Someone on the newsgroups was recently asking why loading his simple 800x600 texture was taking up so much memory (more than 5 megs).  He was using code something like the following:

Texture myTexture = TextureLoader.FromFile(myDevice, somePath);

The quest seemed interesting enough for me to post my response here as well as in the newsgroup since this reinforces my belief that you should always know what the methods you're calling 'cost'.  It wouldn't surprise me to find out that most people don't realize all the things that go in with that simple line above.

So here was my response:

First, if you're texture is really 800x600, using this overload (TextureLoader.FromFile) will 'upscale' the texture so that it is square and a power of two, in this case, 1024x1024..  Assuming 32bit color for each pixel, the default mip level would be:

1024x1024x4 = 4 megs of pixel data.


Now, this overload would also create a mipmap chain down to 1x1, so you would also have:

512x512x4 = 1 meg of pixel data

256x256x4 = 256k of pixel data

128x128x4 = 64k of pixel data

64x64x4 = 16k of pixel data

32x32x4 = 4k of pixel data

16x16x4 = 1k of pixel data

8x8x4 = 256 bytes of pixel data

4x4x4 = 64 bytes of pixel data

2x2x4 = 16 bytes of pixel data

1x1x4 = 4 bytes of pixel data



So, add it all up, and each texture you load would take (on average) 5.6 megs of pixel data..  So the numbers make sense to me..

Comments (4)

  1. Chris C. says:

    It’s hard to know what each function does Tom, when the documentation isn’t very substantial and neither is the comments.

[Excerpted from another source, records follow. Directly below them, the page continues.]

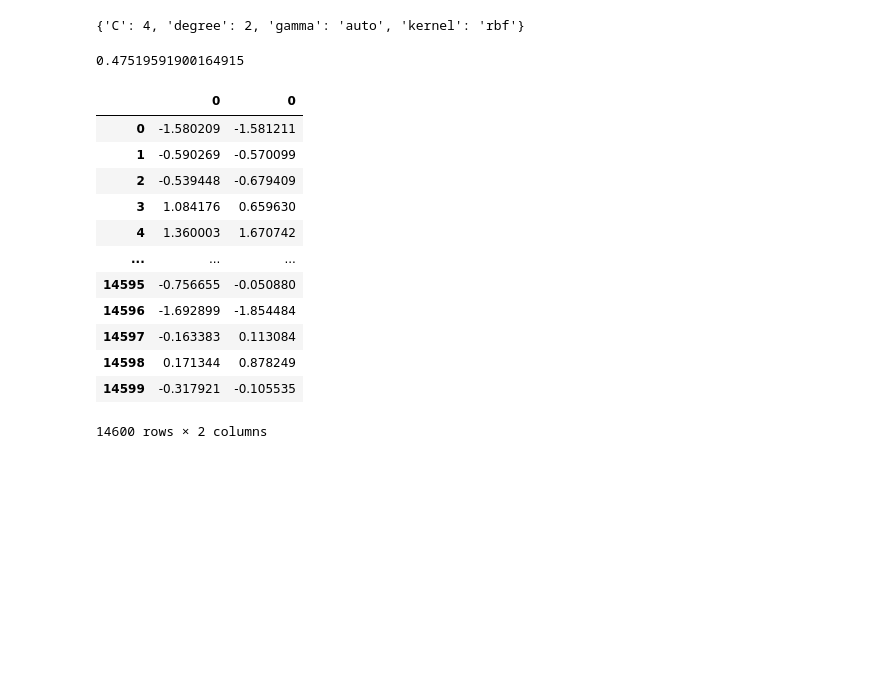
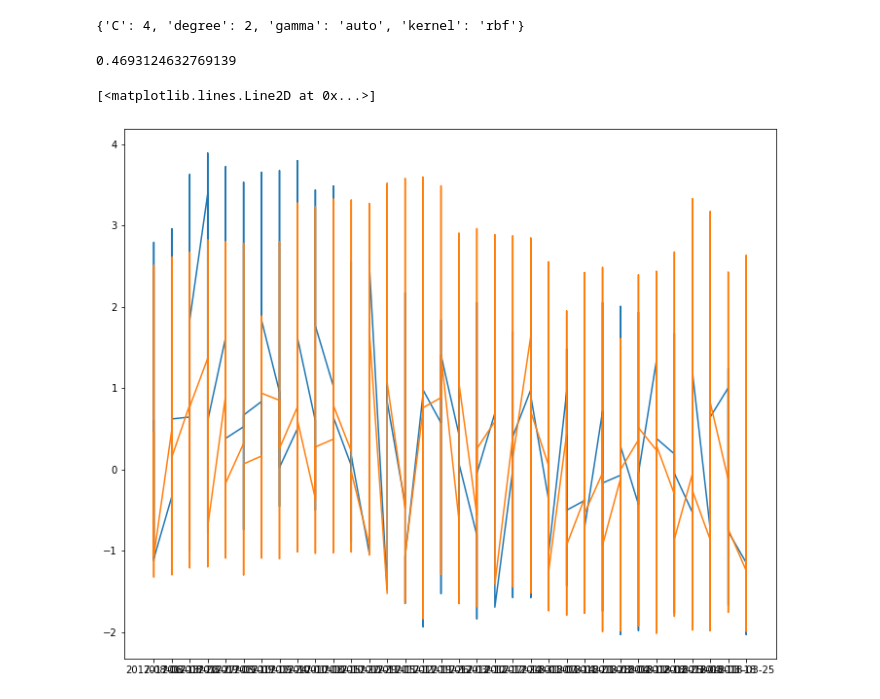
Before and after one commit to gregor-ovsenjak/Avocado_prices, a Jupyter notebook: cross_validation.ipynb, the cells around one changed output. Cells and saved outputs as stored; diff of their text form; code cells hidden in the pictures; blank space fills up the shorter version.

```diff
--- a/cross_validation.ipynb
+++ b/cross_validation.ipynb
@@ -66,9 +91,9 @@ models are RFR,ETR,AdaBoost'''
 RFR = RandomForestRegressor()
 btss = BlockingTimeSeriesSplit(n_splits=5)
 
-rfr_params = {"n_estimators":[10,50,100,200],
-              "criterion":['mse','mae'],
-              "max_depth":[4,6,8,10,20],
+rfr_params = {"n_estimators":[100,200],
+              "criterion":['mse'],
+              "max_depth":[6,8,10,20],
              }
 gsRFC = GridSearchCV(RFR,param_grid = rfr_params, cv=btss, scoring="r2", n_jobs= -1, verbose = 1)
 
@@ -91,9 +114,9 @@ gsRFC.best_params_
 ETR = ExtraTreesRegressor()
 btss = BlockingTimeSeriesSplit(n_splits=5)
 
-ETR_params = {"n_estimators":[10,50,100,200],
-              "criterion":['mse','mae'],
-              "max_depth":[4,6,8,10,20],
+ETR_params = {"n_estimators":[100,200],
+              "criterion":['mse'],
+              "max_depth":[6,8,10,20],
              }
 gsETR = GridSearchCV(ETR,param_grid = ETR_params, cv=btss, scoring="r2", n_jobs= -1, verbose = 1)
 
@@ -141,9 +162,8 @@ AdaBoostRegressor(base_estimator=DecisionTreeRegressor(), learning_rate=0.1,
 # %%
 svr = SVR()
 svr_params = {"kernel":['linear','poly','rbf','sigmoid'],
-              "degree":[2,3,4,5],
               "gamma":['scale','auto'],
-              "C":[0.1,0.5,1,2,3,4]}
+              "C":[2,3,4]}
 
 gsSVR = GridSearchCV(svr,param_grid = svr_params, cv=btss, scoring="r2", n_jobs= -1, verbose = 1)
 
@@ -170,24 +187,15 @@ votingC = votingR.fit(X_train, y_train)
 # %%
 from sklearn.metrics import r2_score
 predict = votingC.predict(X_test)
 predict = pd.DataFrame(predict)
 y_test= y_test.reset_index().drop(["index"],axis=1)
 results = pd.concat([predict,y_test],axis = 1)
 print(r2_score(y_test,predict))
-results
+plt.figure(figsize=(12,10))
+plt.plot(dates,y_test)
+plt.plot(dates,predict)
 # %% [output]
-0.47519591900164915
+0.4693124632769139
-|  | 0 | 0 |
-| 0 | -1.580209 | -1.581211 |
-| 1 | -0.590269 | -0.570099 |
-| 2 | -0.539448 | -0.679409 |
-| 3 | 1.084176 | 0.659630 |
-| 4 | 1.360003 | 1.670742 |
-| ... | ... | ... |
-| 14595 | -0.756655 | -0.050880 |
-| 14596 | -1.692899 | -1.854484 |
-| 14597 | -0.163383 | 0.113084 |
-| 14598 | 0.171344 | 0.878249 |
-| 14599 | -0.317921 | -0.105535 |
-14600 rows × 2 columns
+[<matplotlib.lines.Line2D at 0x...>]
+[figure, added]
 # %%
```
Also changed, not shown: parts of 12 cells of this notebook, 2 other files.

The comment for the said method is "Creates a texture from a file", there is no mention of it performing power of 2 scaling or about it creating a mipmap chain. Even in the MSDN help it doesn’t explicitly state that the method creates a mipmap chain or does any power of 2 conversion, it hints at it by making suggests about speeding up loading times. I’m guessing that users of C++/DirectX are familiar with such quirks and the C++ documentation already explains this, but MDX needs to catch up as people don’t want to rely on C++ docs when writing code for C#. Not to go on, but your book also doesn’t mention these quirks Tom.

  2. me says:

    So… is there a better way to load these big textures?

Skip to main content